To watch the memorable Mr. Peabody and Sherman episode where they set the WABAC machine to the year 1519, and go to meet the famous navigator, Ferdinand Magellan, visit http://tinyurl.com/6am7y9a.
The Internet Archive’s Wayback Machine contains more than 150 billion archived web pages it has collected and stored since 1996.
To use the Wayback Machine, just type in the desired http web address (URL), press the “Take Me Back” button and select the archive date you wish to view the web page from.
Using the Internet Archive’s “Wayback Machine,” I viewed the Whitehouse.gov website as it appeared on Dec. 27, 1996.
While viewing various websites from the 1990s, I was reminded how orderly, easy-to-read, and uncluttered a web page looked back then.
No pop-up ads or convoluted and overcrowding graphics.
I also viewed some CNN web pages from September 11, 2001.
The Internet Archive’s Wayback Machine offered seven CNN web pages from that historic day.
The 4 p.m. EDT archived CNN web page from Sept. 11, 2001, displays the bold headline “AMERICA UNDER ATTACK.” Above this headline was a dramatic photo of the two World Trade Center towers on fire.
I saved this CNN page on a Photobucket file.
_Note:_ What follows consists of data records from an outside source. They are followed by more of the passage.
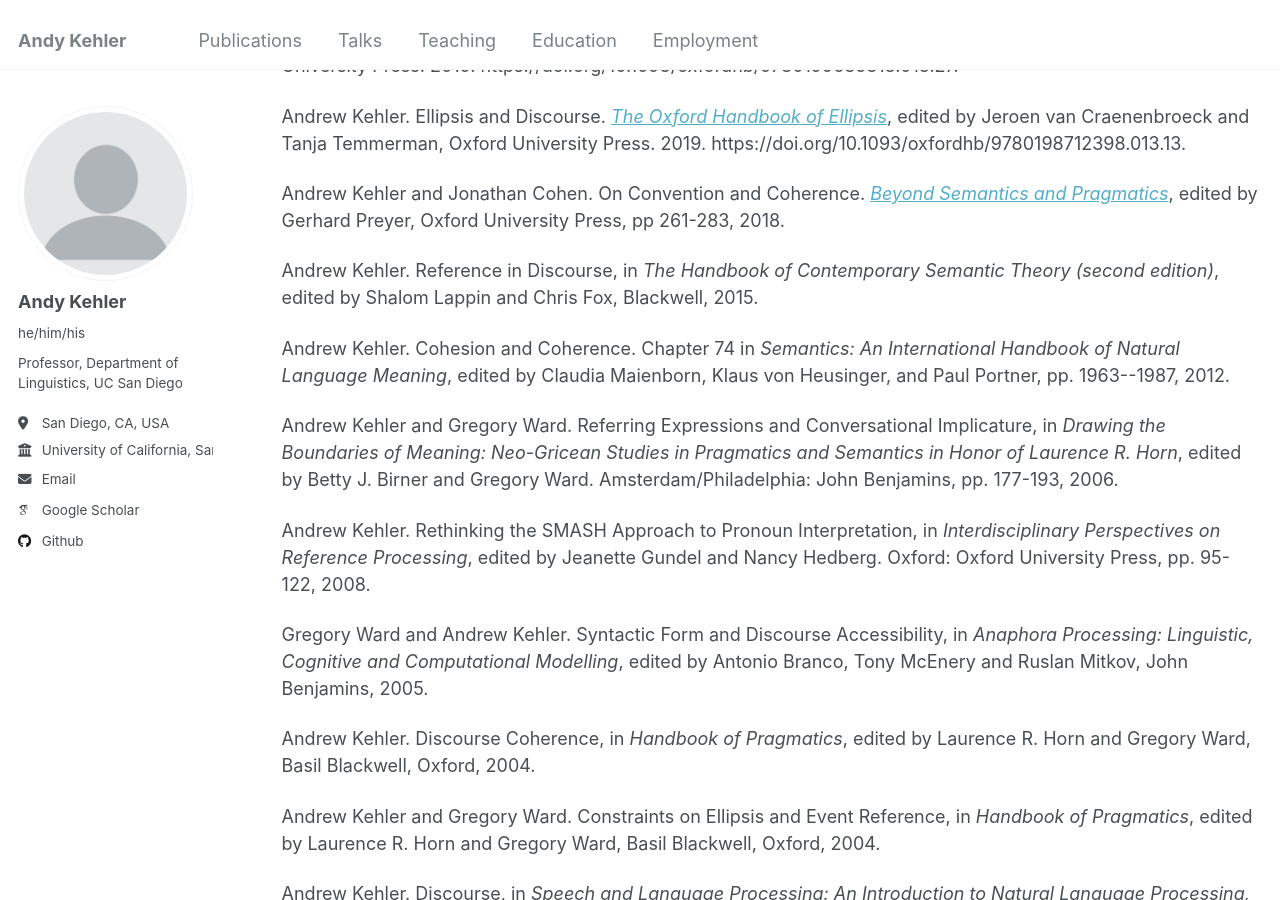
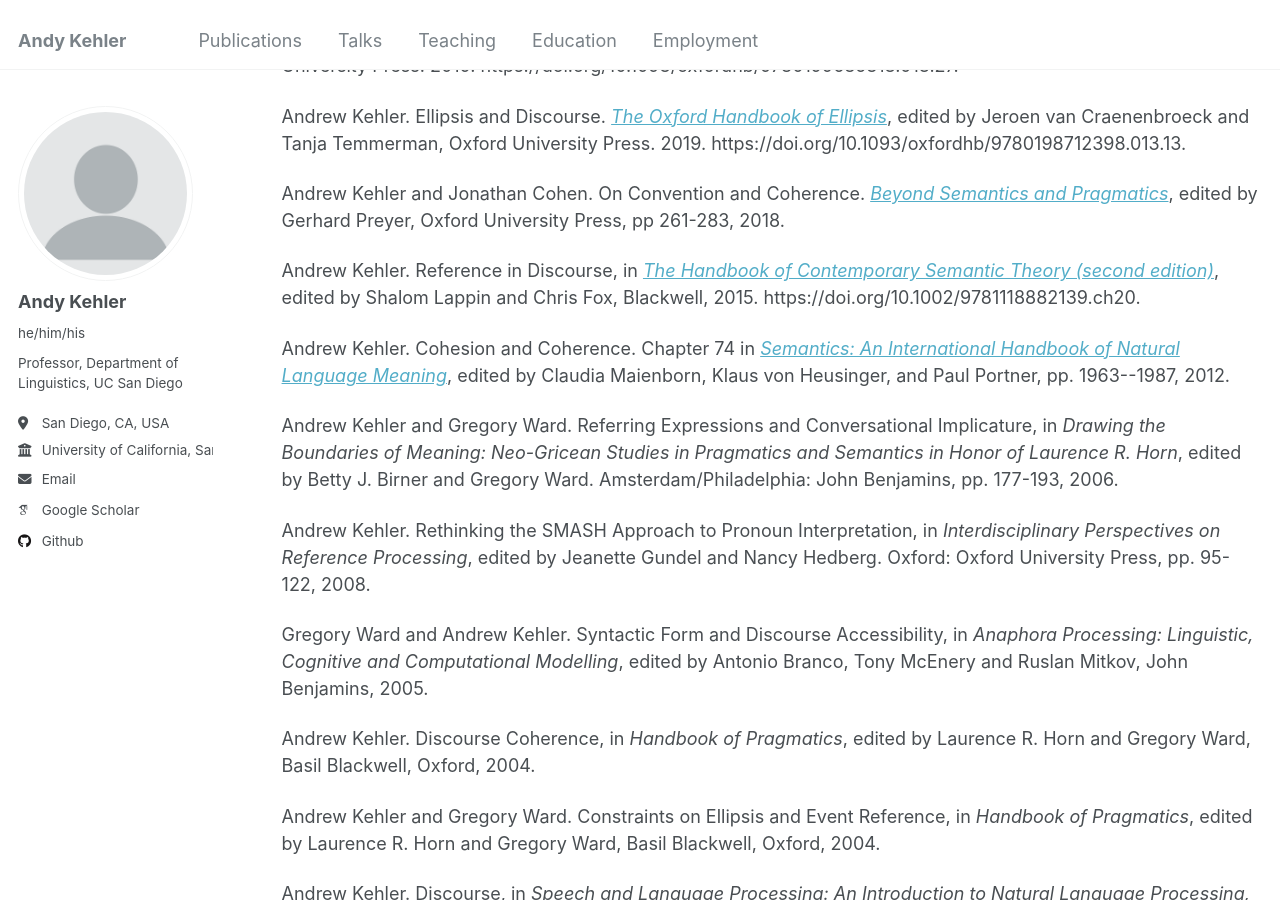
Before and after one commit to akehler/akehler.github.io, a Jekyll site: the page built from _pages/publications.html, in a window 1280 px wide and 900 px high, scrolled down 2798 px. Built offline with Jekyll 4.4.1, drawn with Linux system fonts in a browser that asks for light colours; some web fonts are replaced; part of the change alters nothing that is shown.

Commit message:
Update publications.html

```diff
--- a/_pages/publications.html
+++ b/_pages/publications.html
@@ -231,15 +231,15 @@ Press, pp 261-283, 2018.
 <p>
 
 Andrew Kehler. Reference in
-Discourse, in <i>The Handbook of
-Contemporary Semantic Theory (second edition)</i>, edited by Shalom
-Lappin and Chris Fox, Blackwell, 2015.
+Discourse, in <i><a href="https://onlinelibrary.wiley.com/doi/book/10.1002/9781118882139">The Handbook of
+Contemporary Semantic Theory (second edition)</a></i>, edited by Shalom
+Lappin and Chris Fox, Blackwell, 2015.  https://doi.org/10.1002/9781118882139.ch20.
 
 <p>
 
 Andrew Kehler. Cohesion and
-Coherence. Chapter 74 in <i>Semantics: An International
-Handbook of Natural Language Meaning</i>, edited by Claudia Maienborn,
+Coherence. Chapter 74 in <i><a href="https://www.degruyter.com/serial/hsksemantics-b/html">Semantics: An International
+Handbook of Natural Language Meaning</a></i>, edited by Claudia Maienborn,
 Klaus von Heusinger, and Paul Portner, pp. 1963--1987, 2012.
 
 <p>
```
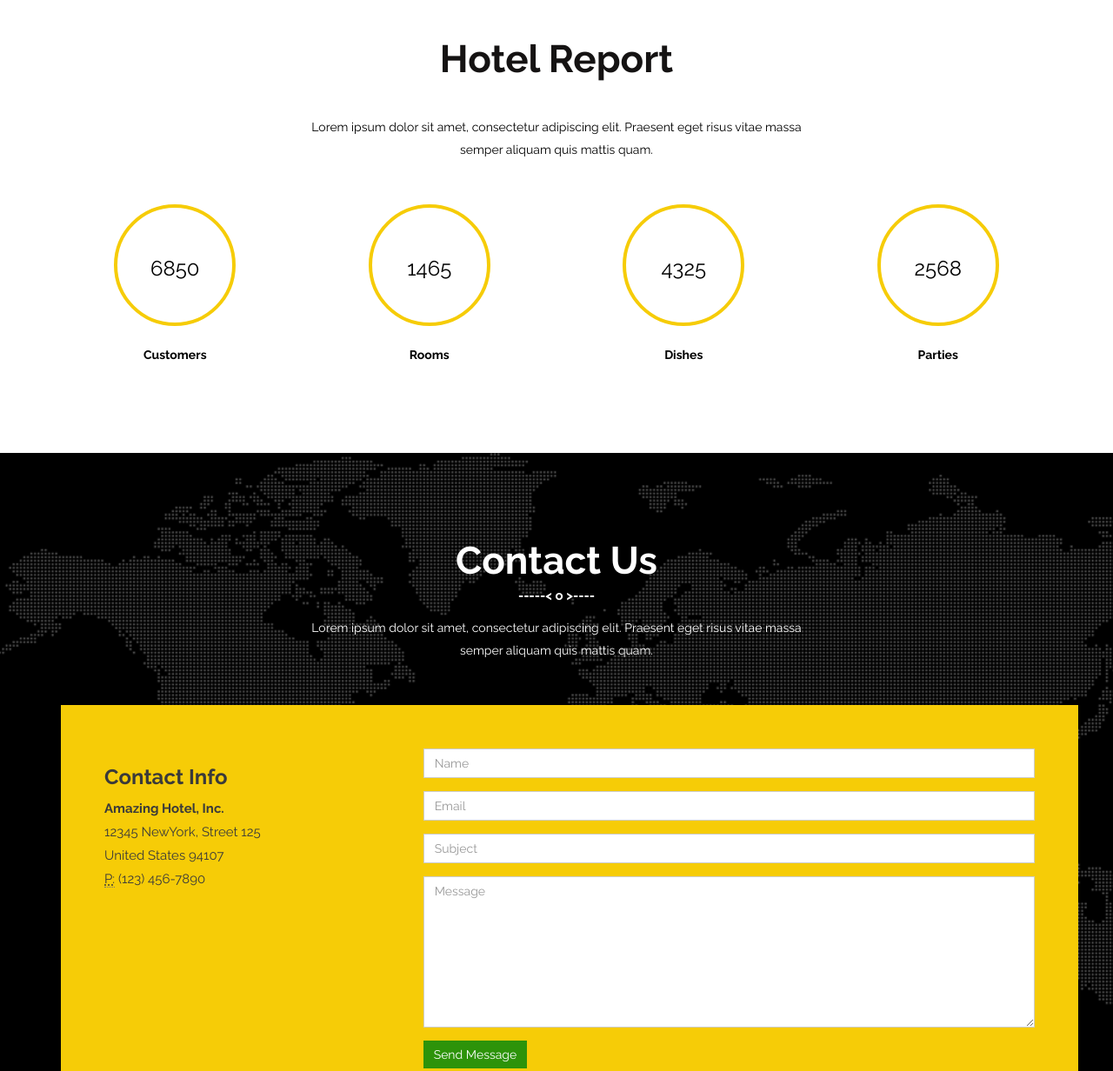
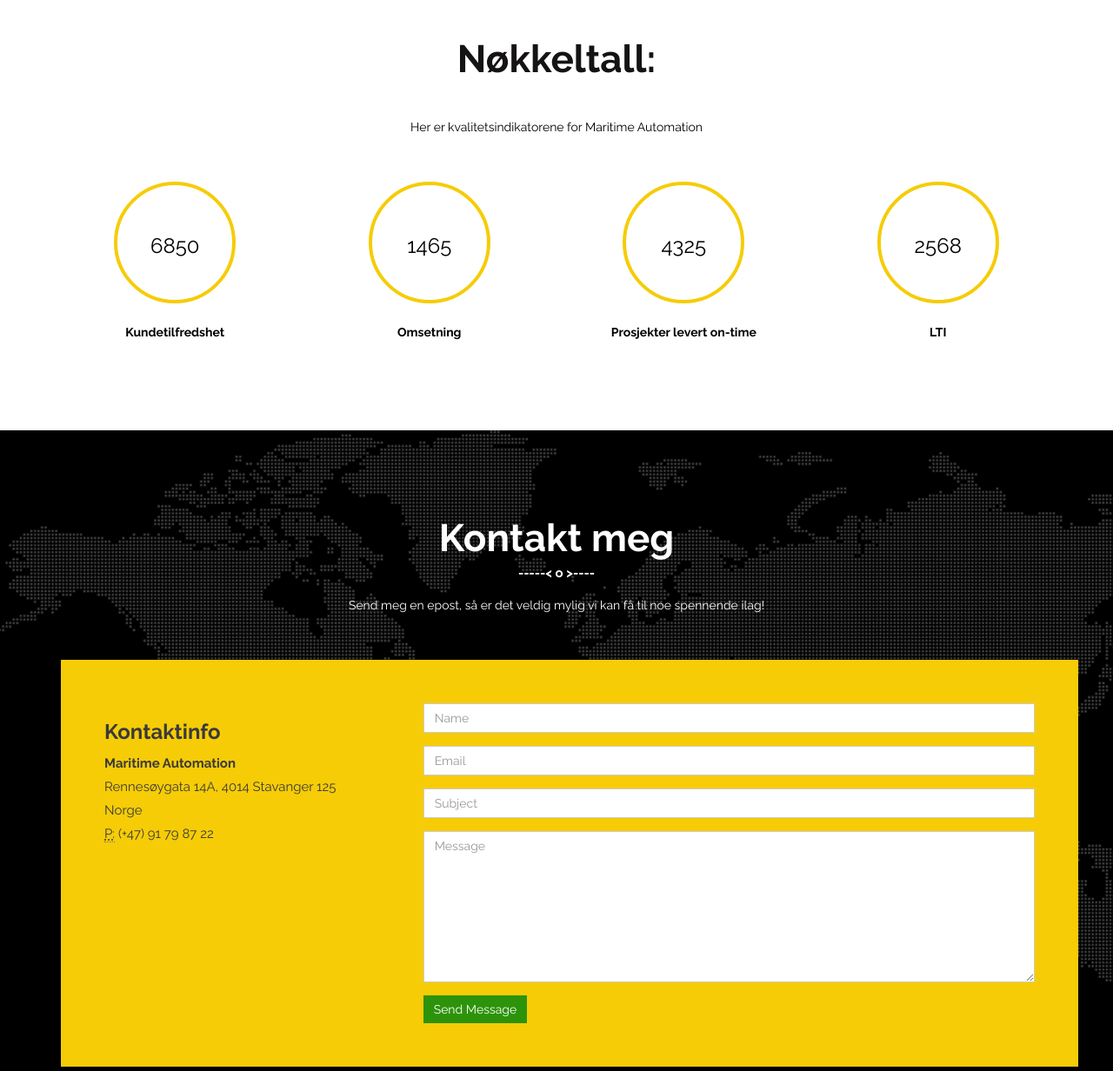
Before and after one commit to LarsFlem/Website-test, a plain HTML site: page index.html in a window 1280 px wide. Shown: the part 5840-7072 px from the top of the page at 87% size. Drawn offline with Linux system fonts and the light colour scheme.

Commit message:
Update index.html

```diff
--- a/index.html
+++ b/index.html
@@ -581,33 +581,33 @@ OUR TRAINERS
     <section id="business-stats">
         <div class="container">
             <div class="section-header">
-                <h2 class="section-title wow fadeInDown">Hotel Report</h2>
-                <p class="wow fadeInDown">Lorem ipsum dolor sit amet, consectetur adipiscing elit. Praesent eget risus vitae massa <br> semper aliquam quis mattis quam.</p>
+                <h2 class="section-title wow fadeInDown">Nøkkeltall:</h2>
+                <p class="wow fadeInDown">Her er kvalitetsindikatorene for Maritime Automation</p>
             </div>
 
             <div class="row text-center">
                 <div class="col-md-3 col-sm-6 col-xs-12">
                     <div class="wow fadeInUp" data-wow-duration="400ms" data-wow-delay="0ms">
                         <div class="business-stats" data-digit="6850" data-duration="1000"></div>
-                        <strong>Customers</strong>
+                        <strong>Kundetilfredshet</strong>
                     </div>
                 </div>
                 <div class="col-md-3 col-sm-6 col-xs-12">
                     <div class="wow fadeInUp" data-wow-duration="400ms" data-wow-delay="100ms">
                         <div class="business-stats" data-digit="1465" data-duration="1000"></div>
-                        <strong>Rooms</strong>
+                        <strong>Omsetning</strong>
                     </div>
                 </div>
                 <div class="col-md-3 col-sm-6 col-xs-12">
                     <div class="wow fadeInUp" data-wow-duration="400ms" data-wow-delay="200ms">
                         <div class="business-stats" data-digit="4325" data-duration="1000"></div>
-                        <strong>Dishes</strong>
+                        <strong>Prosjekter levert on-time</strong>
                     </div>
                 </div>
                 <div class="col-md-3 col-sm-6 col-xs-12">
                     <div class="wow fadeInUp" data-wow-duration="400ms" data-wow-delay="300ms">
                         <div class="business-stats" data-digit="2568" data-duration="1000"></div>
-                        <strong>Parties</strong>
+                        <strong>LTI</strong>
                     </div>
                 </div>
             </div>
@@ -618,8 +618,8 @@ OUR TRAINERS
   <section id="contact-us">
         <div class="container">
             <div class="section-header">
-                <h2 class="section-title wow fadeInDown">Contact Us</h2>
-                <p class="wow fadeInDown">Lorem ipsum dolor sit amet, consectetur adipiscing elit. Praesent eget risus vitae massa <br> semper aliquam quis mattis quam.</p>
+                <h2 class="section-title wow fadeInDown">Kontakt meg</h2>
+                <p class="wow fadeInDown"> Send meg en epost, så er det veldig mylig vi kan få til noe spennende ilag!</p>
             </div>
         </div>
 
@@ -628,13 +628,13 @@ OUR TRAINERS
                 <div class="row">
 				  <div class="col-sm-4 col-md-4">
                         <div class="contact-form">
-                            <h3>Contact Info</h3>
+                            <h3>Kontaktinfo</h3>
 
                             <address>
-                              <strong>Amazing Hotel, Inc.</strong><br>
-                              12345 NewYork, Street 125<br>
-                              United States 94107<br>
-                              <abbr title="Phone">P:</abbr> (123) 456-7890
+                              <strong>Maritime Automation</strong><br>
+                              Rennesøygata 14A, 4014 Stavanger 125<br>
+                              Norge<br>
+                              <abbr title="Phone">P:</abbr> (+47) 91 79 87 22
                             </address>
 					</div></div>
                     <div class="col-sm-8 col-md-8">
@@ -666,7 +666,7 @@ OUR TRAINERS
         <div class="container">
             <div class="row">
                 <div class="col-sm-6">
-                    &copy; 2015 Company Name. Template by <a target="_blank" href="http://webthemez.com/" title="Free Bootstrap Themes and HTML Templates">WebThemez.com</a>
+                    &copy; 2024 Maritime Automation
                 </div>
                 <div class="col-sm-6">
                     <ul class="social-icons">
```
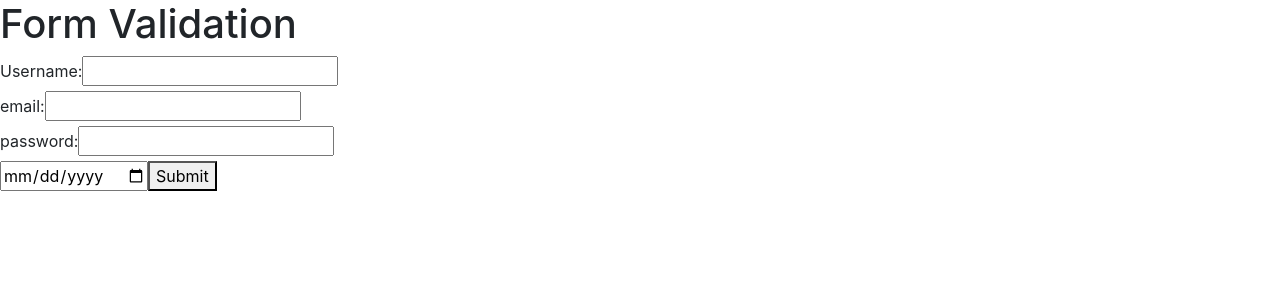
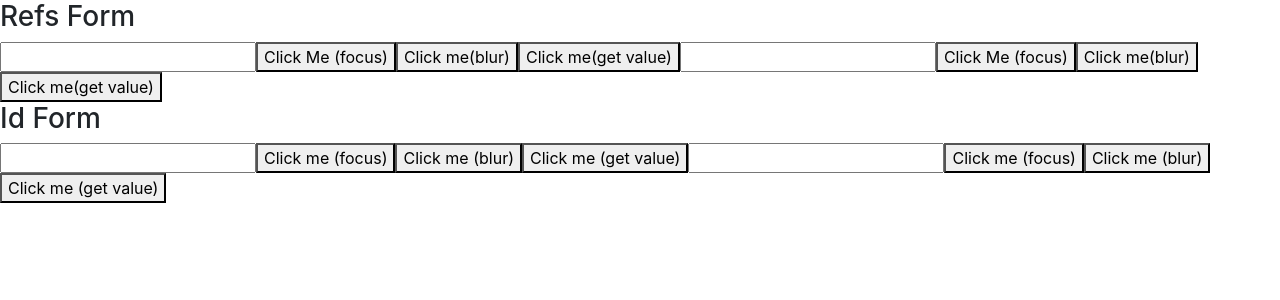
Before and after one commit to ashleyc2219/react-practice, a React (Create React App) app: page / in a window 1280 px wide. Shown: the top 300 px of the page. Built offline with nearby package versions, Linux system fonts and the light colour scheme.

Commit message:
ref | ID 比較

```diff
--- a/src/App.js
+++ b/src/App.js
@@ -1,9 +1,22 @@
 import logo from './logo.svg'
 import './App.css'
 import FormValid from './components/FormValid'
+import FormInput from './components/FormInput'
+
+import RefsFrom from './components/RefsFrom'
+import IdForm from './components/IdForm'
 
 function App() {
-  return <FormValid />
+  return (
+    <>
+      <h3>Refs Form</h3>
+      <RefsFrom />
+      <RefsFrom />
+      <h3>Id Form</h3>
+      <IdForm />
+      <IdForm />
+    </>
+  )
 }
 
 export default App
--- /dev/null
+++ b/src/components/IdForm.js
@@ -0,0 +1,31 @@
+import React from 'react'
+
+function IdForm(props) {
+  return (
+    <>
+      <input type="text" id="my-input" />
+      <button
+        onClick={() => {
+          document.getElementById('my-input').focus()
+        }}
+      >
+        Click me (focus)
+      </button>
+      <button
+        onClick={() => {
+          document.getElementById('my-input').blur()
+        }}
+      >
+        Click me (blur)
+      </button>
+      <button
+        onClick={() => {
+          console.log(document.getElementById('my-input').value)
+        }}
+      >
+        Click me (get value)
+      </button>
+    </>
+  )
+}
+export default IdForm
--- /dev/null
+++ b/src/components/RefsFrom.js
@@ -0,0 +1,34 @@
+import React from 'react'
+import { useRef } from 'react'
+
+function RefsFrom(props) {
+  const inputEl = useRef()
+
+  return (
+    <>
+      <input type="text" ref={inputEl} />
+      <button
+        onClick={() => {
+          inputEl.current.focus()
+        }}
+      >
+        Click Me (focus)
+      </button>
+      <button
+        onClick={() => {
+          inputEl.current.blur()
+        }}
+      >
+        Click me(blur)
+      </button>
+      <button
+        onClick={() => {
+          console.log(inputEl.current.value)
+        }}
+      >
+        Click me(get value)
+      </button>
+    </>
+  )
+}
+export default RefsFrom
```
To view it, go to http://tinyurl.com/3zl7jzb.
Another Internet Archive collection contains video of major world news television stations reporting live, while events unfolded during the attacks on September 11, 2001. They can be viewed at http://tinyurl.com/yqqvyn.
The Moving Images video collection of the Internet Archive contains an assortment of television’s early years, including local city programming, national news programs, educational shows and documentaries, popular western series, commercials, and cartoons.
Many mid-20th century black-and-white public instructional films from the US Civil Defense Administration are preserved, including the famous video made during the age of Soviet Union nuclear testing called “Duck and Cover.”
The Internet Archive sub-collections also hold many computer-themed television programs from the 1980s, including popular shows yours truly watched like "Computer Chronicle’s" and “Net Café.”
The Internet Archive is preserving these and many other historical videos for future generations.
Another sub-collection called Community Video is available to the public for viewing and uploading videos.
Currently, there are almost 153,000 individually uploaded videos here, including the one I uploaded showing Eugene McCarthy visiting Minnesota State University Mankato (Mankato State College), during a presidential campaign stop Dec. 2, 1971.
This video shows a CBS news reporter interviewing my brother, who attended this college and had seen McCarthy speak.
I am using the Internet Archive site in order to preserve this video for present (and future) family members to view.
The Internet Archive states “The Internet Archive is working to prevent the Internet - a new medium with major historical significance - and other “born-digital” materials from disappearing into the past.”
Start your exploration of history (and contribute some of yours) at the Internet Archive by going to http://www.archive.org.